In the records that follow, find each line containing "code" and copy it.
*** Opening of Input data ***
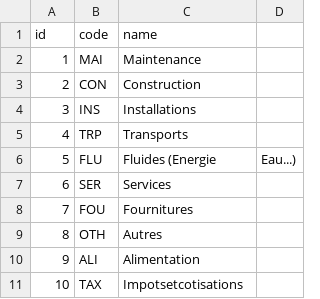
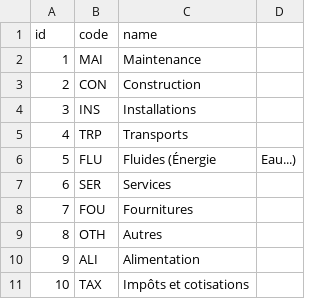
Before and after one commit to MyCityCO2/mycityco2-data-processing, a CSV file: mycityco2_data_process/data/fr/coa_categories.csv, drawn as a sheet.

Commit message:
Typos

```diff
--- a/mycityco2_data_process/data/fr/coa_categories.csv
+++ b/mycityco2_data_process/data/fr/coa_categories.csv
@@ -5,3 +5,3 @@ id,code,name
 4,TRP,Transports
-5,FLU,Fluides (Energie, Eau...)
+5,FLU,Fluides (Énergie, Eau...)
 6,SER,Services
@@ -10,2 +10,2 @@ id,code,name
 9,ALI,Alimentation
-10,TAX,Impotsetcotisations
+10,TAX,Impôts et cotisations
```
*** Close of Input data ***
_Reply to the task_.
@@ -5,3 +5,3 @@ id,code,name
@@ -10,2 +10,2 @@ id,code,name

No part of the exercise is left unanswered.